Twelve years after turning pro straight out of an Atlanta-area high school, Dwight Howard will return to his hometown and sign with the Hawks.
The Hawks have agreed to sign Howard, an unrestricted free agent, to a three-year, $71 million contract, according to Yahoo Sports and ESPN.com. The 30-year-old Howard averaged 13.7 PPG, 11.8 RPG and 1.6 BPG while earning $22.4 million for the Rockets last season. After Houston suffered through a lackluster season and a disappointing first-round exit, Howard turned down a $23.3 million player option to enter free agency. His new contract represents a modest per-year raise over his option number and is reportedly fully guaranteed with no options.
For Howard, this homecoming is the latest opportunity to reclaim a career that has largely failed to deliver on its early promise.
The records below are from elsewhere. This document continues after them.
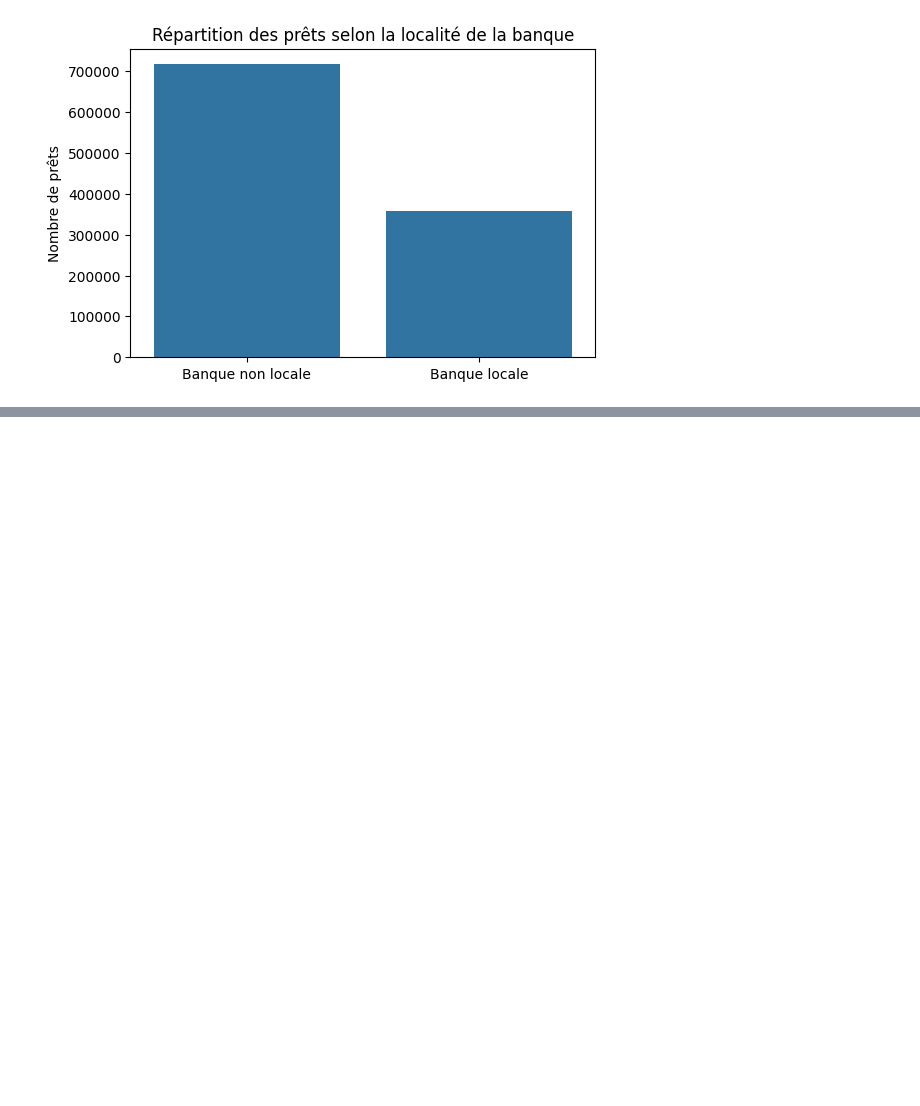
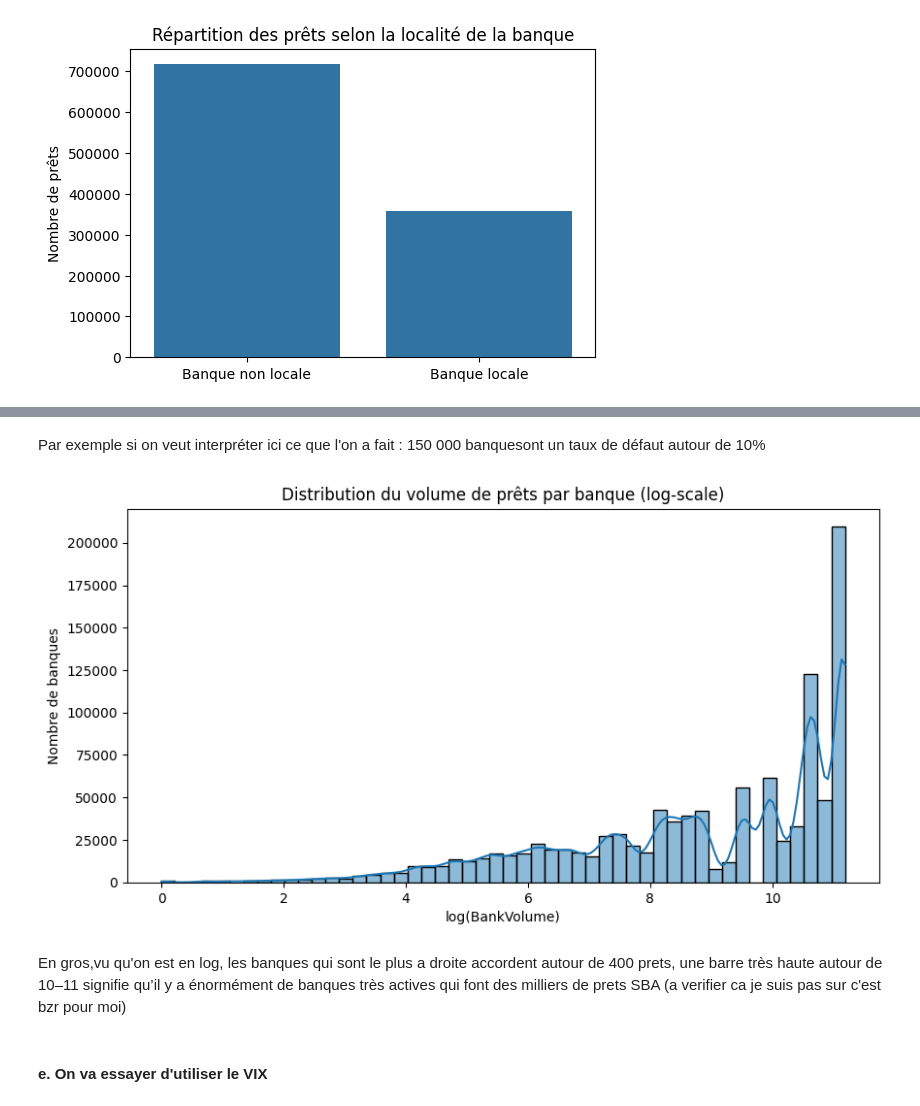
Before and after one commit to TigranGyurjyan/Machine_Learning_projet, a Jupyter notebook: EDA.ipynb, the cells around one changed output, grey strips where cells are left out. Saved outputs shown, nothing was run; the diff lists cells and outputs as text; code cells hidden in the pictures; blank space fills up the shorter version.

```diff
--- a/EDA.ipynb
+++ b/EDA.ipynb
@@ -1038,0 +1012,18 @@ Passing `palette` without assigning `hue` is deprecated and will be removed in v
+# %% [markdown]
+Par exemple si on veut interpréter ici ce que l'on a fait : 150 000 banquesont un taux de défaut autour de 10%
+# %%
+# Taille des prets par banques
+bank_volume = df.groupby("BankName")["LoanStatus"].size()
+df["BankVolume"] = df["BankName"].map(bank_volume)
+plt.figure(figsize=(10,5))
+sns.histplot(np.log(df["BankVolume"]), bins=50, kde=True)
+plt.title("Distribution du volume de prêts par banque (log-scale)")
+plt.xlabel("log(BankVolume)")
+plt.ylabel("Nombre de banques")
+plt.show()
+# %% [output]
+[figure, added]
+# %% [markdown]
+En gros,vu qu'on est en log, les banques qui sont le plus a droite accordent autour de 400 prets, une barre très haute autour de 10–11 signifie qu’il y a énormément de banques très actives qui font des milliers de prets SBA (a verifier ca je suis pas sur c'est bzr pour moi)
+# %% [markdown]
+#### e. On va essayer d'utiliser le VIX
```
Also changed, not shown: parts of 31 cells of this notebook.
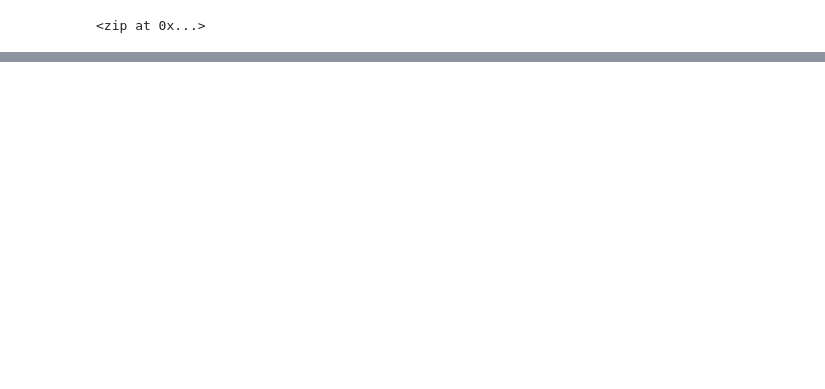
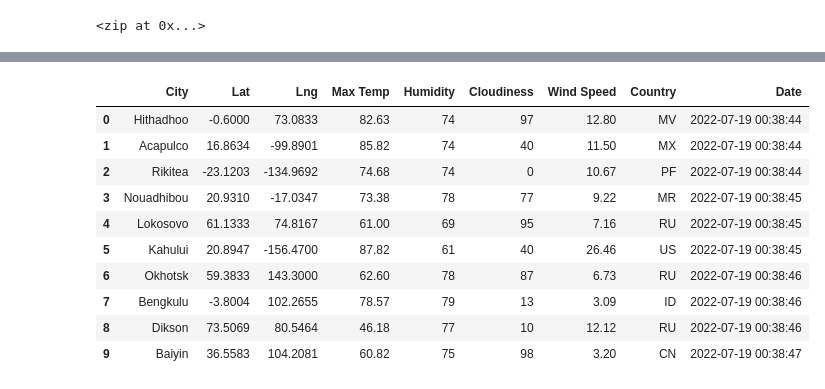
Before and after one commit to mleiser/World_Weather_Analysis, a Jupyter notebook: WeatherPy.ipynb, the cells around one changed output, grey strips where cells are left out. Cells and saved outputs as stored; diff of their text form; code cells hidden in the pictures; blank space fills up the shorter version.

Commit message:
Updating WeatherPy

```diff
--- a/WeatherPy.ipynb
+++ b/WeatherPy.ipynb
@@ -11,6 +11,9 @@ lat_lngs = zip(lats, lngs)
 lat_lngs
 # %% [output]
 <zip at 0x...>
+# %%
+# Add the latitudes and longitudes to a list.
+coordinates = list(lat_lngs)
 # %%
 from citipy import citipy
 # %%
@@ -29,0 +39,4 @@ NameError: name 'coordinates' is not defined
+# %%
+# Starting URL for Weather Map API Call.
+url = "http://api.openweathermap.org/data/2.5/weather?units=Imperial&APPID=" + weather_api_key
+print(url)
@@ -29,0 +45,5 @@ NameError: name 'coordinates' is not defined
+# %%
+# Create an endpoint URL for a city.
+city_url = url + "&q=" + "Boston"
+city_weather = requests.get(city_url)
+city_weather.json()
@@ -29,0 +151,16 @@ NameError: name 'coordinates' is not defined
+# %%
+# Convert the array of dictionaries to a Pandas DataFrame.
+city_data_df = pd.DataFrame(city_data)
+city_data_df.head(10)
+# %% [output]
+|  | City | Lat | Lng | Max Temp | Humidity | Cloudiness | Wind Speed | Country | Date |
+| 0 | Hithadhoo | -0.6000 | 73.0833 | 82.63 | 74 | 97 | 12.80 | MV | 2022-07-19 00:38:44 |
+| 1 | Acapulco | 16.8634 | -99.8901 | 85.82 | 74 | 40 | 11.50 | MX | 2022-07-19 00:38:44 |
+| 2 | Rikitea | -23.1203 | -134.9692 | 74.68 | 74 | 0 | 10.67 | PF | 2022-07-19 00:38:44 |
+| 3 | Nouadhibou | 20.9310 | -17.0347 | 73.38 | 78 | 77 | 9.22 | MR | 2022-07-19 00:38:45 |
+| 4 | Lokosovo | 61.1333 | 74.8167 | 61.00 | 69 | 95 | 7.16 | RU | 2022-07-19 00:38:45 |
+| 5 | Kahului | 20.8947 | -156.4700 | 87.82 | 61 | 40 | 26.46 | US | 2022-07-19 00:38:45 |
+| 6 | Okhotsk | 59.3833 | 143.3000 | 62.60 | 78 | 87 | 6.73 | RU | 2022-07-19 00:38:46 |
+| 7 | Bengkulu | -3.8004 | 102.2655 | 78.57 | 79 | 13 | 3.09 | ID | 2022-07-19 00:38:46 |
+| 8 | Dikson | 73.5069 | 80.5464 | 46.18 | 77 | 10 | 12.12 | RU | 2022-07-19 00:38:46 |
+| 9 | Baiyin | 36.5583 | 104.2081 | 60.82 | 75 | 98 | 3.20 | CN | 2022-07-19 00:38:47 |
```
Also changed, not shown: parts of 7 cells of this notebook.
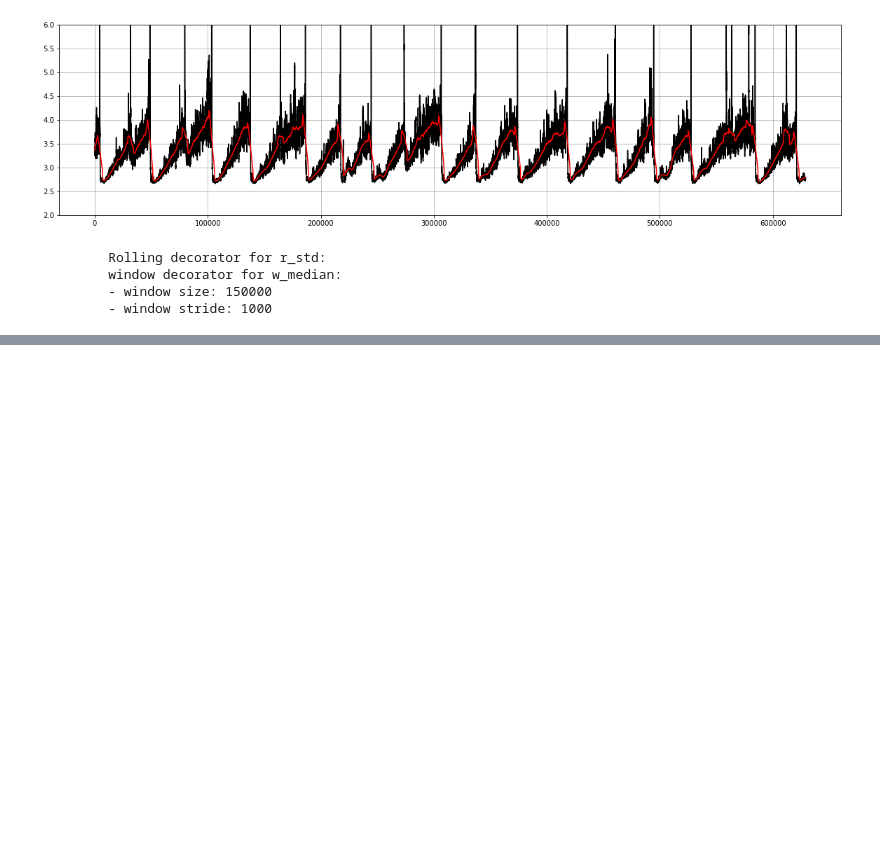
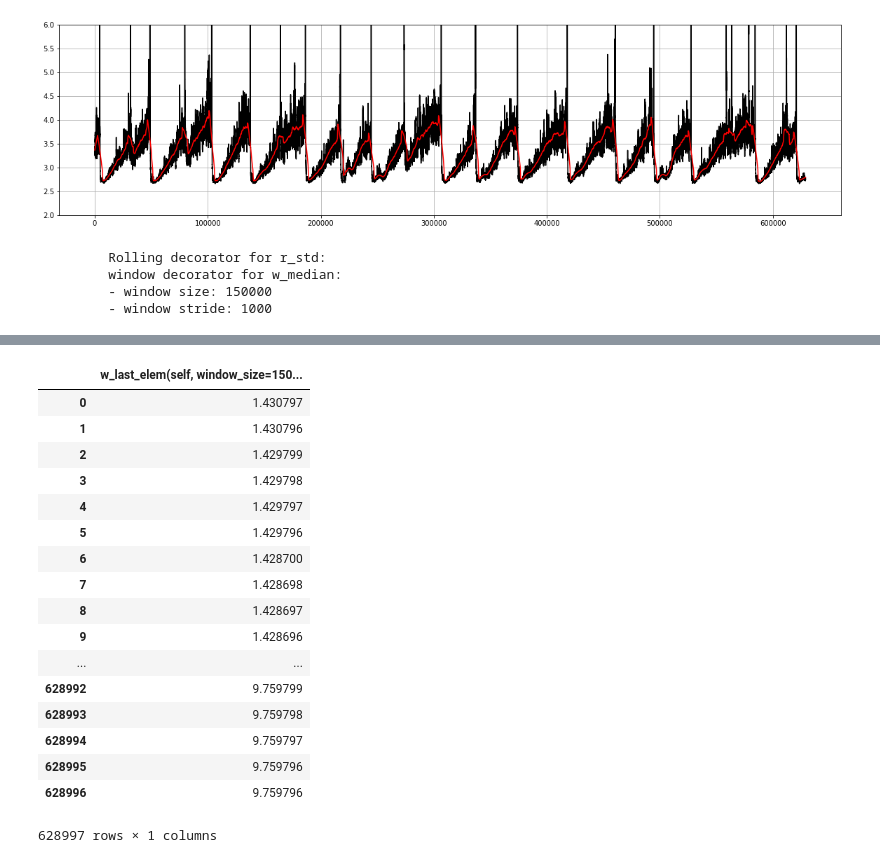
Before and after one commit to SIakovlev/LANL-Earthquake, a Jupyter notebook: src/drafts/e2.ipynb, the cells around one changed output, grey strips where cells are left out. Cells and saved outputs as stored; diff of their text form; code cells hidden in the pictures; blank space fills up the shorter version.

```diff
--- a/src/drafts/e2.ipynb
+++ b/src/drafts/e2.ipynb
@@ -129,0 +96,21 @@ plt.grid(True)
+# %%
+ttf
+# %% [output]
+|  | w_last_elem(self, window_size=150... |
+| 0 | 1.430797 |
+| 1 | 1.430796 |
+| 2 | 1.429799 |
+| 3 | 1.429798 |
+| 4 | 1.429797 |
+| 5 | 1.429796 |
+| 6 | 1.428700 |
+| 7 | 1.428698 |
+| 8 | 1.428697 |
+| 9 | 1.428696 |
+| ... | ... |
+| 628992 | 9.759799 |
+| 628993 | 9.759798 |
+| 628994 | 9.759797 |
+| 628995 | 9.759796 |
+| 628996 | 9.759796 |
+628997 rows × 1 columns
```
Also changed, not shown: parts of 11 cells of this notebook, 13 other files.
With injuries complicating his stops with the Lakers and Rockets, Howard will return to the calmer waters of the Eastern Conference, where he stands a good chance of making his first All-Star team since 2014. In Atlanta, Howard will join a Hawks team that has made the playoffs for nine straight years and possesses a strong frontcourt anchor in Paul Millsap.
In light of the recent Jeff Teague trade and the uncertain future of free agents Al Horford and Kent Bazemore, Howard is joining a squad that could look very different from last season, when it won 48 games and advanced to the second round of the playoffs. If Horford re-signs, the Howard/Horford/Millsap frontline would instantly become one of the NBA’s biggest and most talented frontline trios. If Horford departs, Howard and Millsap would make for a natural inside/outside tandem. While Howard is five years removed from his peak production years in Orlando, he’s still a reliable double-double producer who should see his numbers bump up in Atlanta against the East’s weaker competition.
Ultimately, Howard’s success in Atlanta will come down to his ability to find an offensive role that’s large enough to keep him happy without being too big to cut into his team’s flow and efficiency. The Hawks have constructed an unselfish, pass-heavy attack in recent years, and Howard will need to fit into that framework without devolving too often into post-up opportunities that fail to produce points. The good news for Hawks coach Mike Budenholzer is that Howard is coming off a season in which he attempted just 8.5 shots per game and took a major backseat to James Harden. Finding more touches and looks for Howard shouldn’t be all that difficult.
On the defensive end, Howard is still capable of being an impact-making backline presence, at least when he’s motivated and engaged. He made his presence felt throughout the 2014 and 2015 playoffs, helping Houston make a surprising trip to the Western Conference finals, and he’s still capable of overpowering smaller opponents on the glass and in the paint.
Although Howard missed half of the 2014–15 season with knee issues, he returned to play 71 games while playing 32-plus minutes per game last season. The Rockets battled chemistry issues all season long, the Harden/Howard pairing never meshed perfectly from a basketball or personality standpoint and a change of scenery was desperately needed. That new scenery just happens to be home.
Critics will point to Howard’s easygoing personality and injury concerns as red flags when it comes to assessing this deal. Those critiques have merit, but this was nevertheless a move worth pursuing for the Hawks, who scored a notable victory by keeping the term length to three years. That’s true whether Howard’s arrival coincides with Horford’s departure. If Horford does leaves, Howard helps keep the franchise afloat in the short-term and neatly fills what would have been a massive positional hole. If Horford stays, the Hawks will sport an overloaded frontline that should be capable of playing elite team defense while posing matchup problems for teams that want to go small. For a Hawks franchise that has been stuck in the “good but not great” category for years, taking a three-year chance on Howard doesn’t really feel all that risky.